Hello, faithful followers. My school year has begun and it promises to be a rewarding one. My concerns about being a distantly off-campus senior are long gone. In fact, when I am on campus in the evening, I find it incredibly strange to think that people live here all the time. There are activities late into the night. I thought I might feel that I am missing out, but instead, I have been struck by the absurdity of college on-campus life. I can’t believe I have spent the past three years of my life in this manner.
Who dreamed up this model? Who thought, hey, here’s a thought, let’s create this phase called adolescence where students think of only themselves and improving themselves for 13 years. Actually, make that 17, or more. Then someone else thought of Whitworth. Let’s create a place that is focused on building a community completely separated from the city of Spokane, where students have five to ten options for things to do on campus every single night. And if they don’t feel like doing those things, they can do live action role-playing in the loop, or sit around and give one another backrubs. It’s fun trust me. You don’t have to make friends at Whitworth, they are given to you. In fact, you have to run away from them or you will have far too many relationships to keep up with. Who does homework? My first year here, I didn’t do much.
That life was great for me as a freshman. I was dipping my toes into a new world and I needed friends. I didn’t have what it takes to build my own community at that point, but I will not let it stop me from learning. Whitworth has been an amazing induction into the beginning of my adult life. But I refuse to stay there. I don’t want to leave Whitworth still hungry for more endless fun and mandatory “community.” Please don’t take this as dissing on Whitworth. This place has made me, but I can’t stay here. None of us can stay here.
I am intentionally becoming the kind of person that will build a Christ-centered community around myself no matter where I go—one with the boldness to meet her neighbors with whom she may have very little in common.
I spent two years in love with a college campus, a dorm community. And I choose to spend my last two years here (last year, and the present one) in love with a city. Having a car helps, but my Roomie, Emilie is carless and commutes via bus (or—when I can get up at five to take her to work—via my car).
Now, I desperately need to write a paper that is due at three, but I hope to expand upon this theme: learning to love individuals—a campus, a neighborhood, a city.

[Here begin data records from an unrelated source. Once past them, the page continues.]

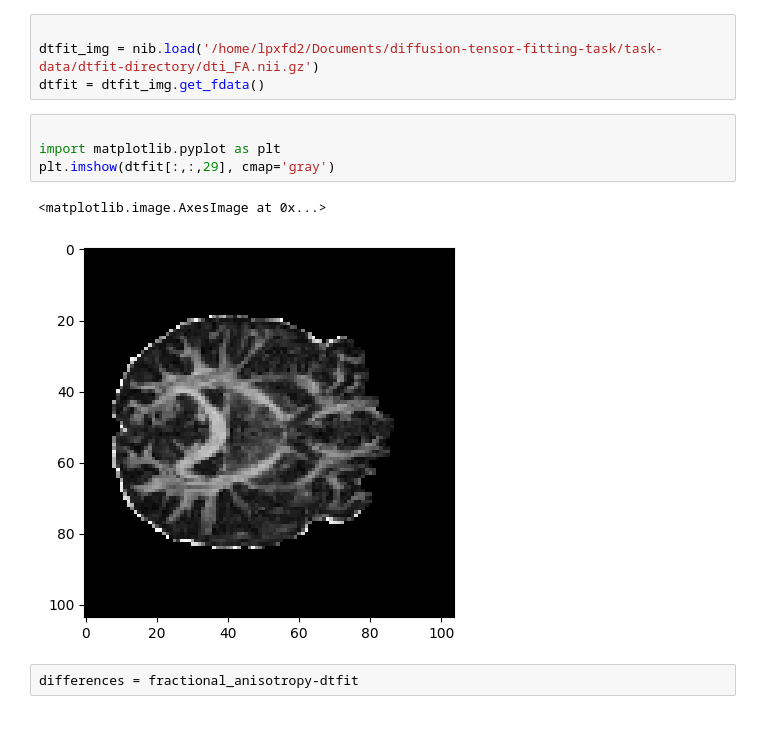
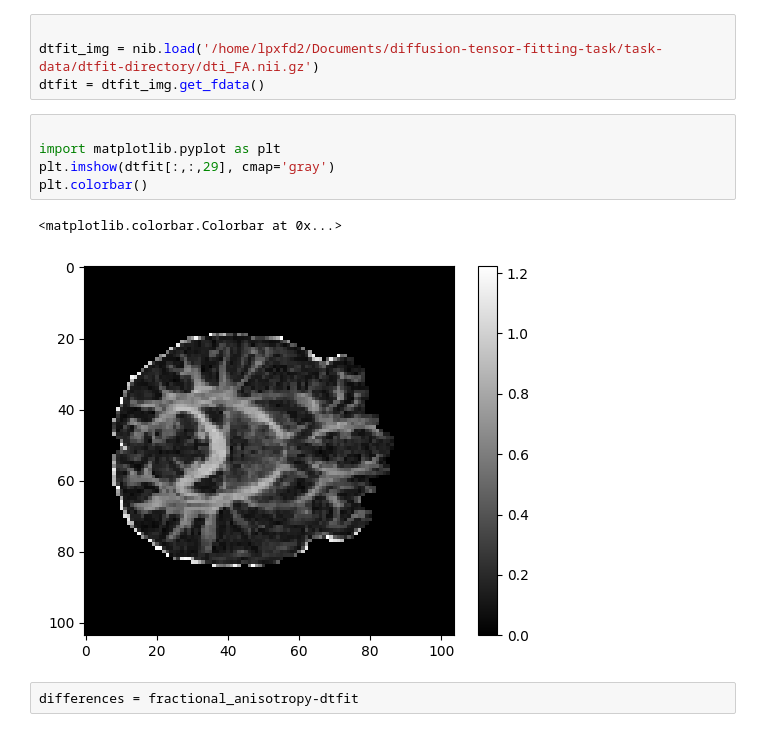
Before and after one commit to FrancescoNottingham/diffusion-tensor-fit-exercise, a Jupyter notebook: code/testing-code.ipynb, the cells around one changed output. Saved outputs shown, nothing was run; the diff lists cells and outputs as text.

```diff
--- a/code/testing-code.ipynb
+++ b/code/testing-code.ipynb
@@ -34,10 +27,11 @@ dtfit = dtfit_img.get_fdata()
 # %%
 
 import matplotlib.pyplot as plt
 plt.imshow(dtfit[:,:,29], cmap='gray')
+plt.colorbar()
 # %% [output]
-<matplotlib.image.AxesImage at 0x...>
+<matplotlib.colorbar.Colorbar at 0x...>
-[figure, old version]
+[figure, new version]
 # %%
 differences = fractional_anisotropy-dtfit
 # %%
```
Also changed, not shown: parts of 6 cells of this notebook, 2 other files.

How can we address every life situation with the love of Christ? How do we know when we should alter our life situation to follow a calling and force ourselves to grow into the adults we want to become? This is what I am wrestling with. Wrestle with me?

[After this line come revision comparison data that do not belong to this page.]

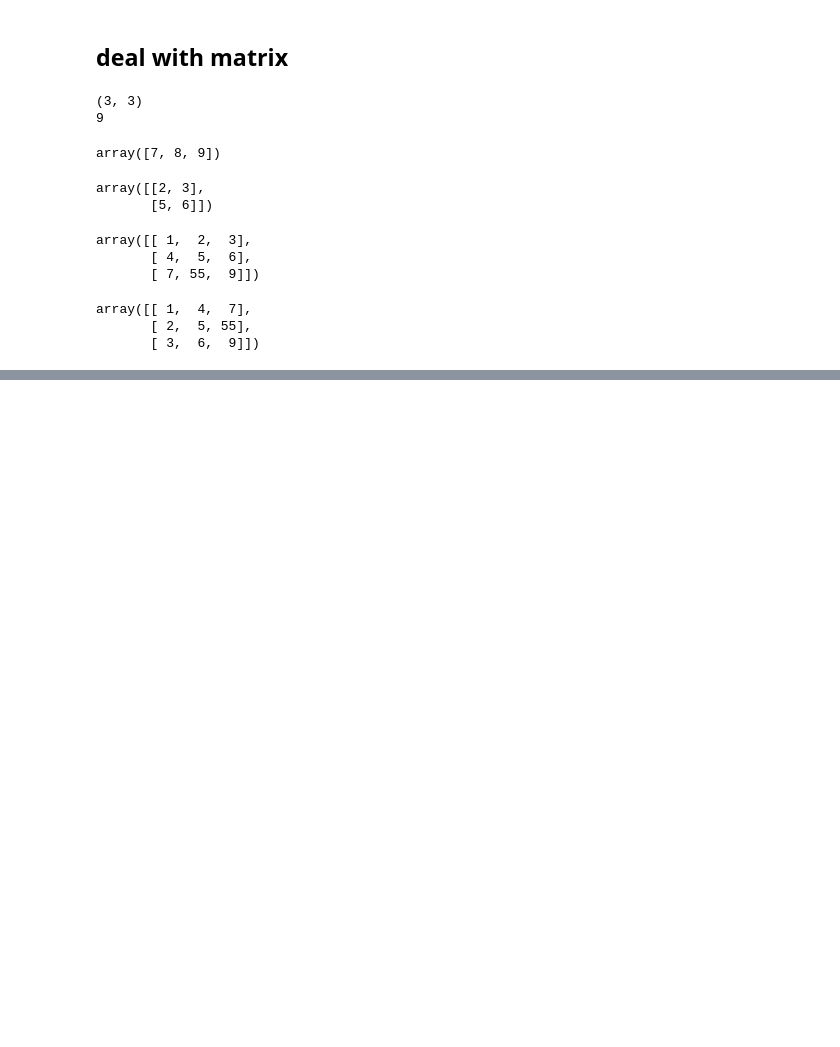
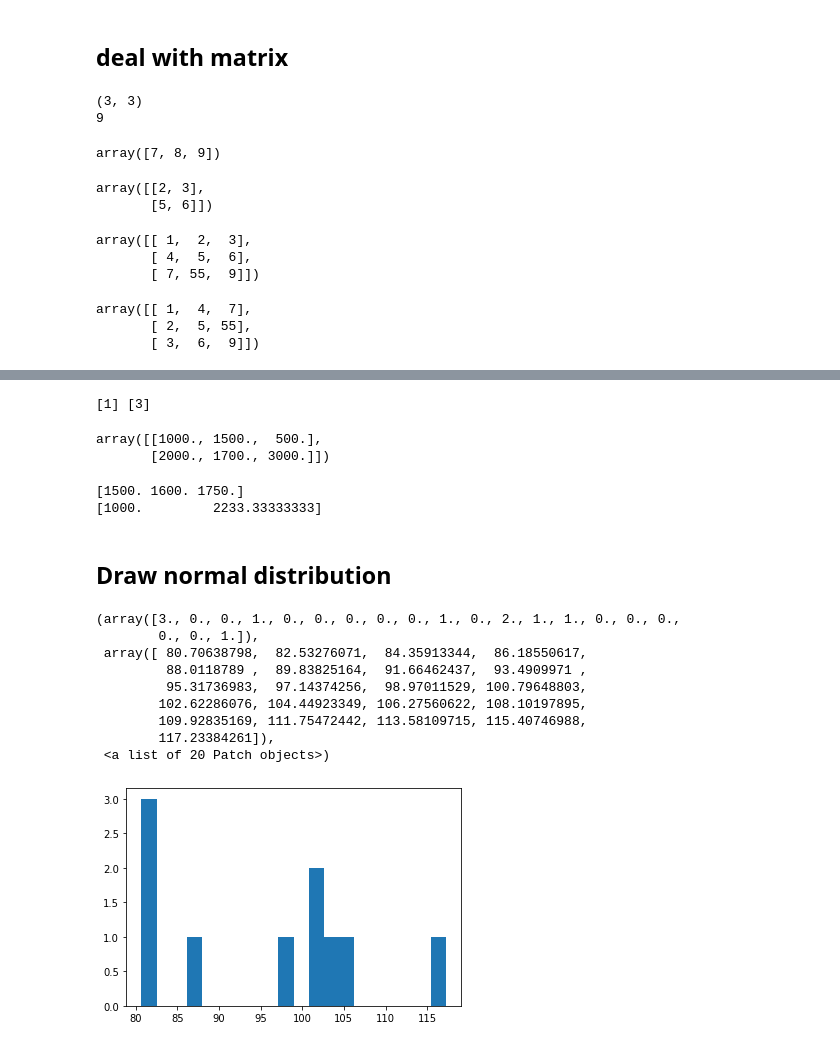
Before and after one commit to HyunsuLee/neural_data_science, a Jupyter notebook: ch2_from0to1.ipynb, the cells around one changed output, grey strips where cells are left out. Saved outputs shown, nothing was run; the diff lists cells and outputs as text; code cells hidden in the pictures; blank space fills up the shorter version.

```diff
--- a/ch2_from0to1.ipynb
+++ b/ch2_from0to1.ipynb
@@ -88,0 +220,19 @@ array([[ 1,  4,  7],
+# %%
+r, c = np.where(np.isnan(RTs) == 1)
+print(r, c) # 2nd row, 4rd element has nan value
+# %% [output]
+[1] [3]
+# %%
+RTs = np.delete(RTs, c, r)
+RTs
+# %% [output]
+array([[1000., 1500.,  500.],
+       [2000., 1700., 3000.]])
+# %%
+print(np.mean(RTs, 0))
+print(np.mean(RTs, 1))
+# %% [output]
+[1500. 1600. 1750.]
+[1000.         2233.33333333]
+# %% [markdown]
+## Draw normal distribution
@@ -88,0 +242,17 @@ array([[ 1,  4,  7],
+# %%
+sample_size = 10
+mean_IQ = 100
+std_IQ = 15
+sample_IQ = np.random.randn(sample_size) * std_IQ + mean_IQ
+plt.hist(sample_IQ, bins = 20)
+# %% [output]
+(array([3., 0., 0., 1., 0., 0., 0., 0., 0., 1., 0., 2., 1., 1., 0., 0., 0.,
+        0., 0., 1.]),
+ array([ 80.70638798,  82.53276071,  84.35913344,  86.18550617,
+         88.0118789 ,  89.83825164,  91.66462437,  93.4909971 ,
+         95.31736983,  97.14374256,  98.97011529, 100.79648803,
+        102.62286076, 104.44923349, 106.27560622, 108.10197895,
+        109.92835169, 111.75472442, 113.58109715, 115.40746988,
+        117.23384261]),
+ <a list of 20 Patch objects>)
+[figure, added]
```
Also changed, not shown: parts of 29 cells of this notebook, 1 other file.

I encourage you to share your stories (comment). How are you stretching yourself to become the person you hope to grow into?